Much of the scholarly debate on the insurability of climate change has emphasized technical and epistemological problems related to risk knowledge. Based on the case of the NFIP, I argue instead that distinct and significant limits to insurability derive from contentious risk politics and the social uncertainties that enhanced risk assessments generate. I develop this argument with chapters on risk classification, about establishing boundaries, physical, social, and symbolic, that set categories of risk; on pricing, the use of practices and tools to calculate the cost of risk; and on distribution, the social and spatial allocation of risk and responsibility. Preceding these chapters, a historical chapter traces the origins of the NFIP, how it governs flood risk, and how it arrived at its crisis point.
Underwater also seeks to contribute to the sociology of climate change. Sociologists have shown that the natural disasters—floods, storms, wildfires, heat waves, and so forth—we connect to climate change have fundamentally social sources, and the threats now facing individuals and communities intersect with social differences, such as gender, race/ethnicity, class, and age. However, it is not simply the social production and distribution of hazards themselves that are sociologically important. It is also the representation of those hazards as risk, their economization, and how they are used to govern societies and shape behavior. In other words, we can build our sociological understandings of climate change not solely from investigating the social production and effects of floods, but also from examining the policies and programs that govern them. These policies and programs both shape how our society adapts to the physical, economic, and political pressures of climate change and structure how individuals experience these pressures in their daily lives.

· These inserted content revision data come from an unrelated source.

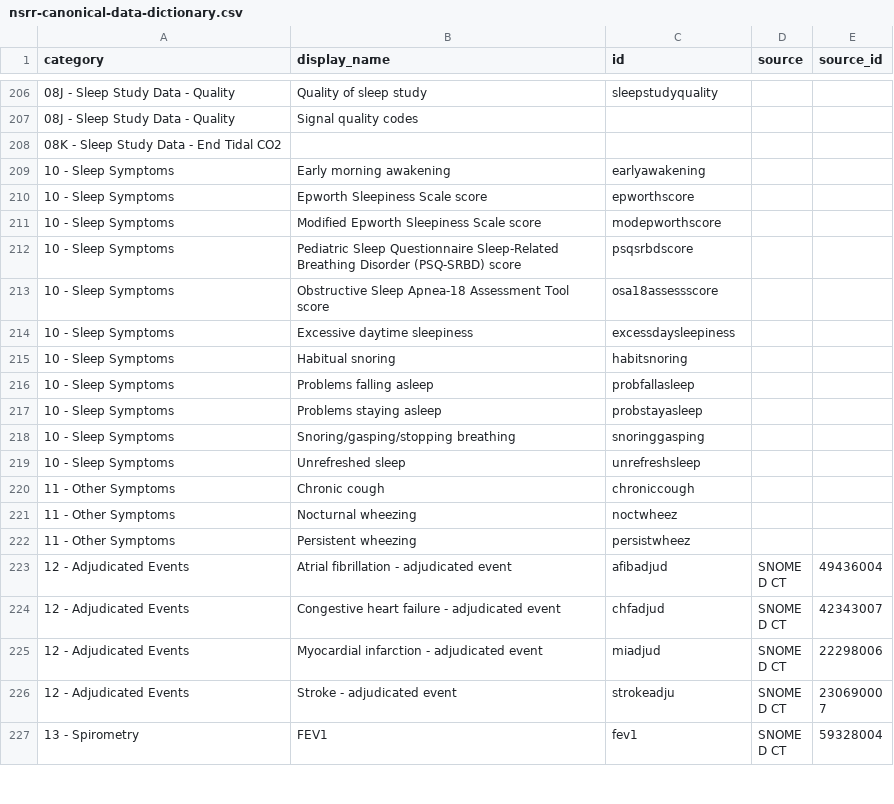
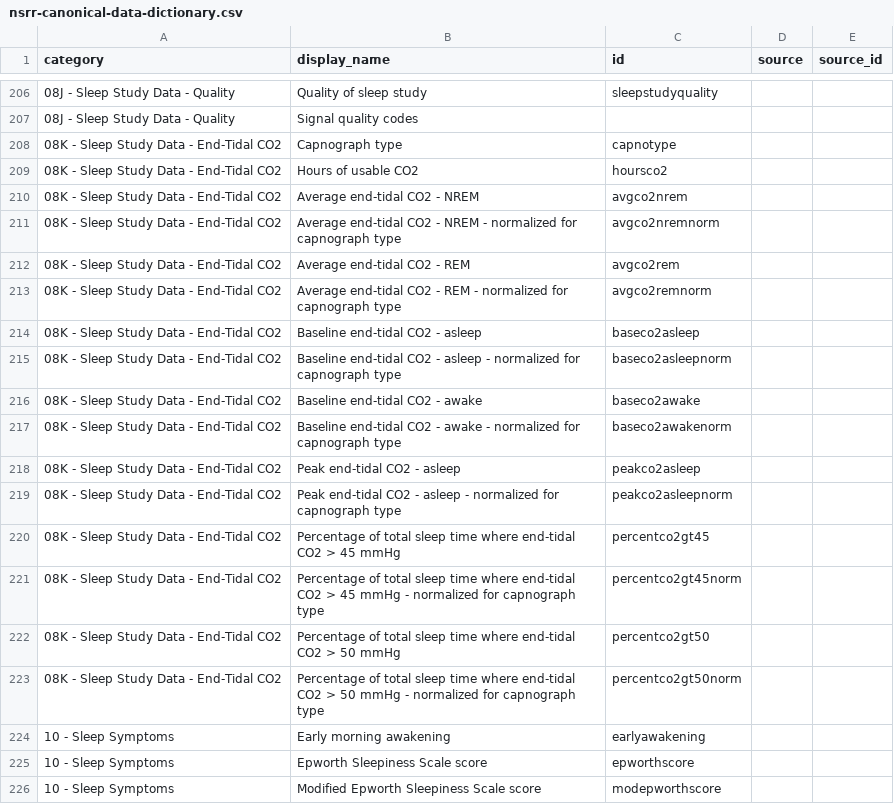
Before and after one commit to licongcui/nsrr-cross-cohort-mapping, a CSV file: mappings/nsrr-canonical-data-dictionary.csv, drawn as a sheet; only a part is shown, gaps mark what is left out; the shorter side is filled out with more unchanged rows; the diff covers the shown part only.

Commit message:
Updated canonical data dictionary and CHAP mapping

```diff
--- a/mappings/nsrr-canonical-data-dictionary.csv
+++ b/mappings/nsrr-canonical-data-dictionary.csv
@@ -207,3 +207,18 @@ category,display_name,id,source,source_id
 08J - Sleep Study Data - Quality,Signal quality codes,,,
-08K - Sleep Study Data - End Tidal CO2,,,,
+08K - Sleep Study Data - End-Tidal CO2,Capnograph type,capnotype,,
+08K - Sleep Study Data - End-Tidal CO2,Hours of usable CO2,hoursco2,,
+08K - Sleep Study Data - End-Tidal CO2,Average end-tidal CO2 - NREM,avgco2nrem,,
+08K - Sleep Study Data - End-Tidal CO2,Average end-tidal CO2 - NREM - normalized for capnograph type,avgco2nremnorm,,
+08K - Sleep Study Data - End-Tidal CO2,Average end-tidal CO2 - REM,avgco2rem,,
+08K - Sleep Study Data - End-Tidal CO2,Average end-tidal CO2 - REM - normalized for capnograph type,avgco2remnorm,,
+08K - Sleep Study Data - End-Tidal CO2,Baseline end-tidal CO2 - asleep,baseco2asleep,,
+08K - Sleep Study Data - End-Tidal CO2,Baseline end-tidal CO2 - asleep - normalized for capnograph type,baseco2asleepnorm,,
+08K - Sleep Study Data - End-Tidal CO2,Baseline end-tidal CO2 - awake,baseco2awake,,
+08K - Sleep Study Data - End-Tidal CO2,Baseline end-tidal CO2 - awake - normalized for capnograph type,baseco2awakenorm,,
+08K - Sleep Study Data - End-Tidal CO2,Peak end-tidal CO2 - asleep,peakco2asleep,,
+08K - Sleep Study Data - End-Tidal CO2,Peak end-tidal CO2 - asleep - normalized for capnograph type,peakco2asleepnorm,,
+08K - Sleep Study Data - End-Tidal CO2,Percentage of total sleep time where end-tidal CO2 > 45 mmHg,percentco2gt45,,
+08K - Sleep Study Data - End-Tidal CO2,Percentage of total sleep time where end-tidal CO2 > 45 mmHg - normalized for capnograph type,percentco2gt45norm,,
+08K - Sleep Study Data - End-Tidal CO2,Percentage of total sleep time where end-tidal CO2 > 50 mmHg,percentco2gt50,,
+08K - Sleep Study Data - End-Tidal CO2,Percentage of total sleep time where end-tidal CO2 > 50 mmHg - normalized for capnograph type,percentco2gt50norm,,
 10 - Sleep Symptoms,Early morning awakening,earlyawakening,,
```
Also changed, not shown: 43 edited cells elsewhere in this file, 1 other file.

With Marion Fourcade (UC Berkeley) and Olivier Jacquet (Université de Bourgogne), I am working on a comparative study of wine classifications in the U.S. and France, in order to gain leverage on questions related to the social conditions under which different forms of classification are institutionalized.

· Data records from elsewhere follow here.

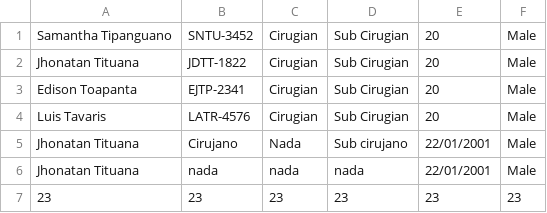
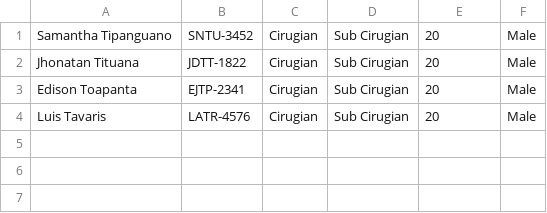
Before and after one commit to edisonjt/OptimizedDiagnosticSystem_Fail0verflow, a CSV file: 06Code/OptimizedDiagnosticSystem/doctors.csv, drawn as a sheet; the diff names each change by its address in the sheet, - before the commit and + after, or states it on an @@ line.

Commit message:
Elimination of unnecessary data

```diff
--- a/06Code/OptimizedDiagnosticSystem/doctors.csv
+++ b/06Code/OptimizedDiagnosticSystem/doctors.csv
-row 5: Jhonatan Tituana | Cirujano | Nada | Sub cirujano | 22/01/2001 | Male
-row 6: Jhonatan Tituana | nada | nada | nada | 22/01/2001 | Male
-row 7: 23 | 23 | 23 | 23 | 23 | 23
```
Also changed, not shown: 3 other files.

I was the research assistant for Arlie Hochschild's latest book, Strangers in Their Own Land: Anger and Mourning on the American Right (available August 2016). I provided quantitative analyses of U.S. Census, General Social Survey, and Environmental Protection Agency data for the book and was first author on three of the book's appendices.